Back in school I had a few courses in digital electronics, so Karnaugh maps were not something alien to me. Unfortunately, my life experience never took me down a path where I had to simplify Boolean equations.
A current software development project required a screen with various UI options to allow the user to configure the application. Among the usual validations that I had to perform on the entered selections was one that was somewhat unusual.
The application provides logging functionality and also calls an external process that also performs logging functions. In both cases the folder location of the log file can be specified by the user. The UI elements to handle this were the following:
- A checkbox that allows the user to either enable or disable logging for the application.
- Another checkbox to specify that the external application should use the same log folder as the calling app.
- A text field where the user types in a valid folder specification where the log file will be created.
The validation is a success when either of these checkboxes are ticked and the folder specification is valid or when neither checkbox is ticked. Of course, I could have just put together an interesting IF statement that would accomplish the required tests, but I wondered if I could put together one Boolean formula (function) that would return the status of the validation given the rules above.
That’s when I remembered the Karnaugh maps. I also came to the realization that I did not remember how to use these maps. I already had the truth table:
a = Log enable/disable check box
b = External app uses same log folder as main app check box
c = Valid folder specification text field
a b c Valid
0 0 0 1
0 0 1 1
0 1 0 0
0 1 1 1
1 0 0 0
1 0 1 1
1 1 0 0
1 1 1 1
I just needed to remember the technique for setting up the map, inserting the result values and deriving the resultant Boolean formula. After doing some research and reading I managed to perform the first two steps (left side of image):
I should note that I had completely forgotten that little rule that indicates that the rows (or columns) should be numbered such that only one bit changes. I had initially numbered the rows 00, 01, 10 and 11, but when I read that I changed it as shown above.
After a bit more research I understood how to get the formula’s terms which are also shown above. The translation of this formula to code was easy from here:

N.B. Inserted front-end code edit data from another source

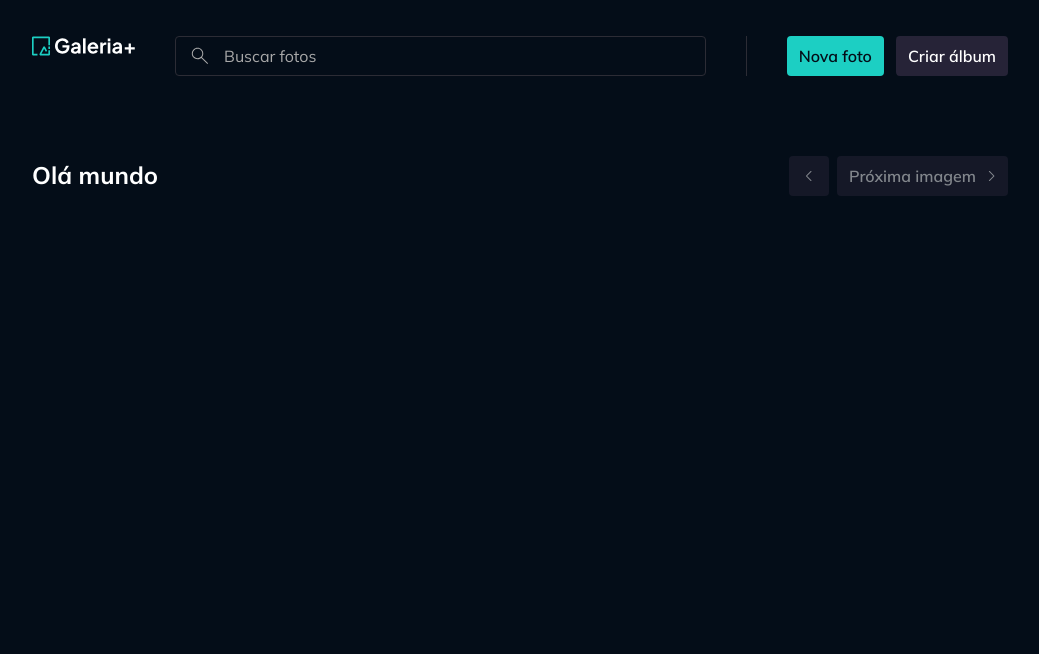
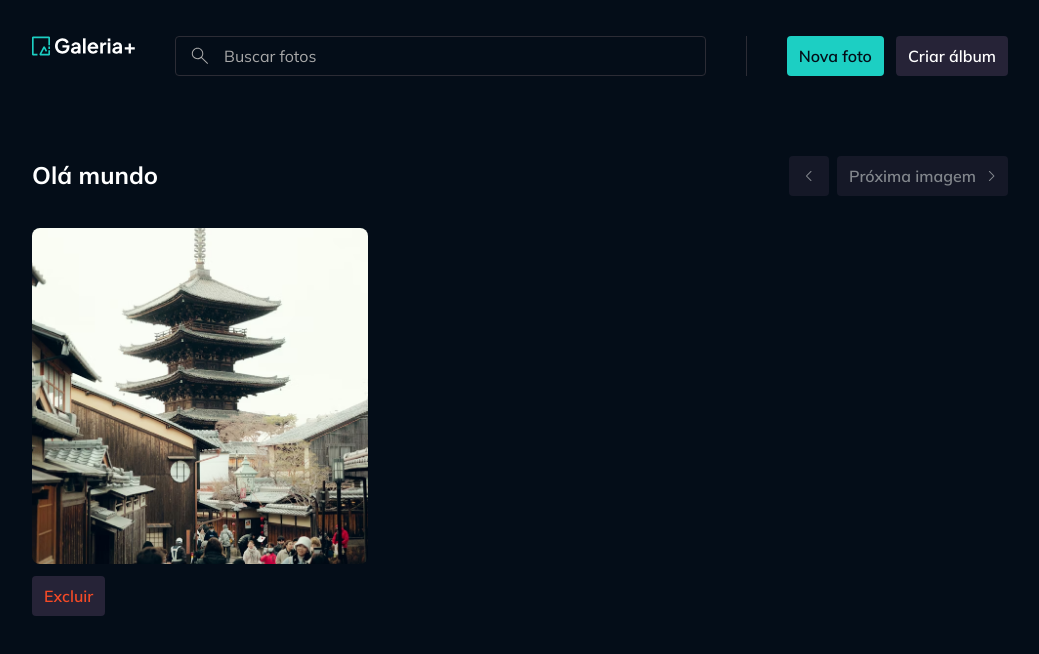
Before and after one commit to deniscapelete/rocket-gallery-plus, a React (Vite) app: page /fotos/122 in a window 1280 px wide. Shown: the top 654 px of the page, without its empty margins (120-1159 px from the left). Built offline with nearby package versions, Linux system fonts and the light colour scheme.

Commit message:
Mock da pagina de detalhes da foto - Imagem e botao de excluir

```diff
--- a/src/pages/page-photo-details.tsx
+++ b/src/pages/page-photo-details.tsx
@@ -1,9 +1,10 @@
 import { useParams } from "react-router";
 import Text from "../components/text";
 import Container from "../components/container";
-import type { Photo } from "../contexts/photos/models/photo";
 import Skeleton from "../components/skeleton";
 import PhotosNavigator from "../contexts/photos/components/photos-navigator";
+import ImagePreview from "../components/image-preview";
+import Button from "../components/button";
 
 export default function PagePhotoDetails() {
   const { id } = useParams();
@@ -32,6 +33,26 @@ export default function PagePhotoDetails() {
 
         <PhotosNavigator loading={isLoadingPhoto} />
       </header>
+
+      <div className="grid grid-cols-[21rem] gap-24">
+        <div className="space-y-3">
+          {!isLoadingPhoto ?
+            <ImagePreview
+              src={`/images/${photo?.imageId}`}
+              title={photo?.title}
+              imageClassName="h-[21rem]"
+            />
+            :
+            <Skeleton className="h-[21rem]" />
+          }
+
+          {!isLoadingPhoto ?
+            <Button variant="destructive">Excluir</Button>
+            :
+            <Skeleton className="w-20 h-10" />
+          }
+        </div>
+      </div>
     </Container>
   )
 }
```
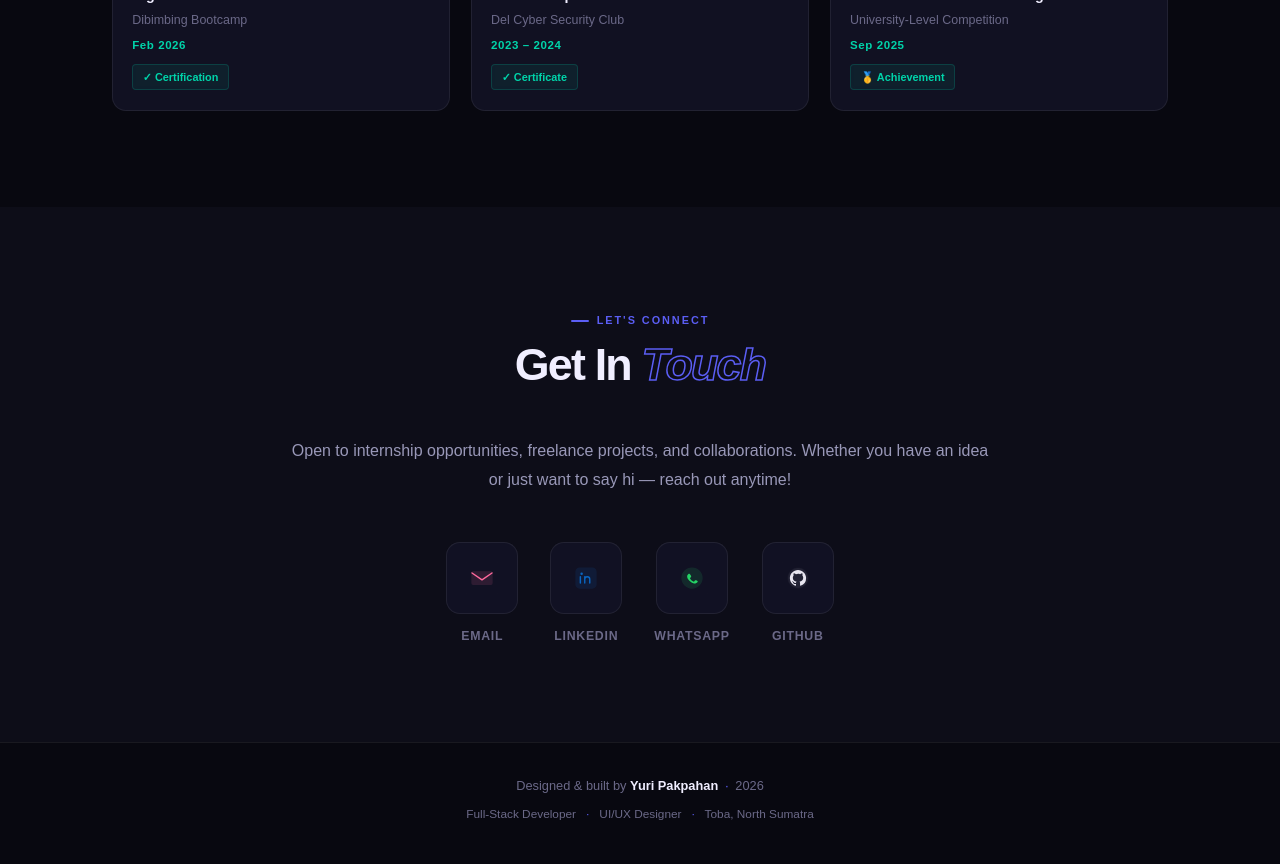
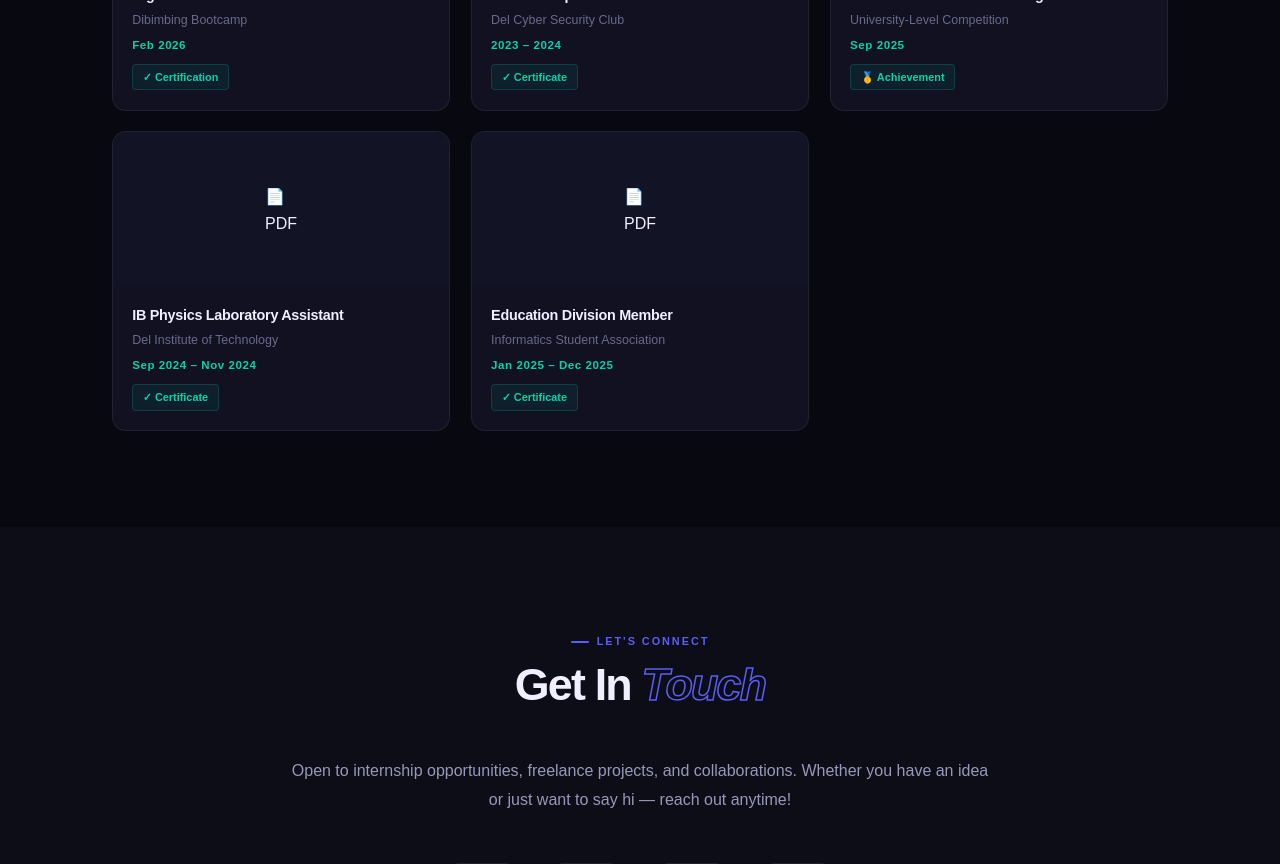
Before and after one commit to Yuri-Elsa/yuri-portfolio, a React (Vite) app: page / in a window 1280 px wide. Shown: the part 6040-6904 px from the top of the page. Built offline with nearby package versions, Linux system fonts and the light colour scheme; a web font is replaced by a local one.

Commit message:
Update: Sertifikat

```diff
--- a/src/data/index.js
+++ b/src/data/index.js
@@ -199,6 +199,22 @@ export const certifications = [
     badge: "🥇 Achievement",
     image: "/certs/Sertifikat-juara-1.pdf",
   },
+  {
+    icon: "🧪",
+    name: "IB Physics Laboratory Assistant",
+    issuer: "Del Institute of Technology",
+    year: "Sep 2024 – Nov 2024",
+    badge: "✓ Certificate",
+    image: "/certs/aslab.pdf",
+  },
+  {
+    icon: "📚",
+    name: "Education Division Member",
+    issuer: "Informatics Student Association",
+    year: "Jan 2025 – Dec 2025",
+    badge: "✓ Certificate",
+    image: "/certs/pendidikan.pdf",
+  },
 ];
 
 export const navLinks = [
```
Also changed, not shown: 2 other files (tests, documents, lock files or other folders).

Function fLoggingUIIsValid() as Boolean
Return (Not chkboxEnLog.Checked and Not chkboxXAppLog.Checked) or
And there it is. This worked nicely for my purposes. Regards.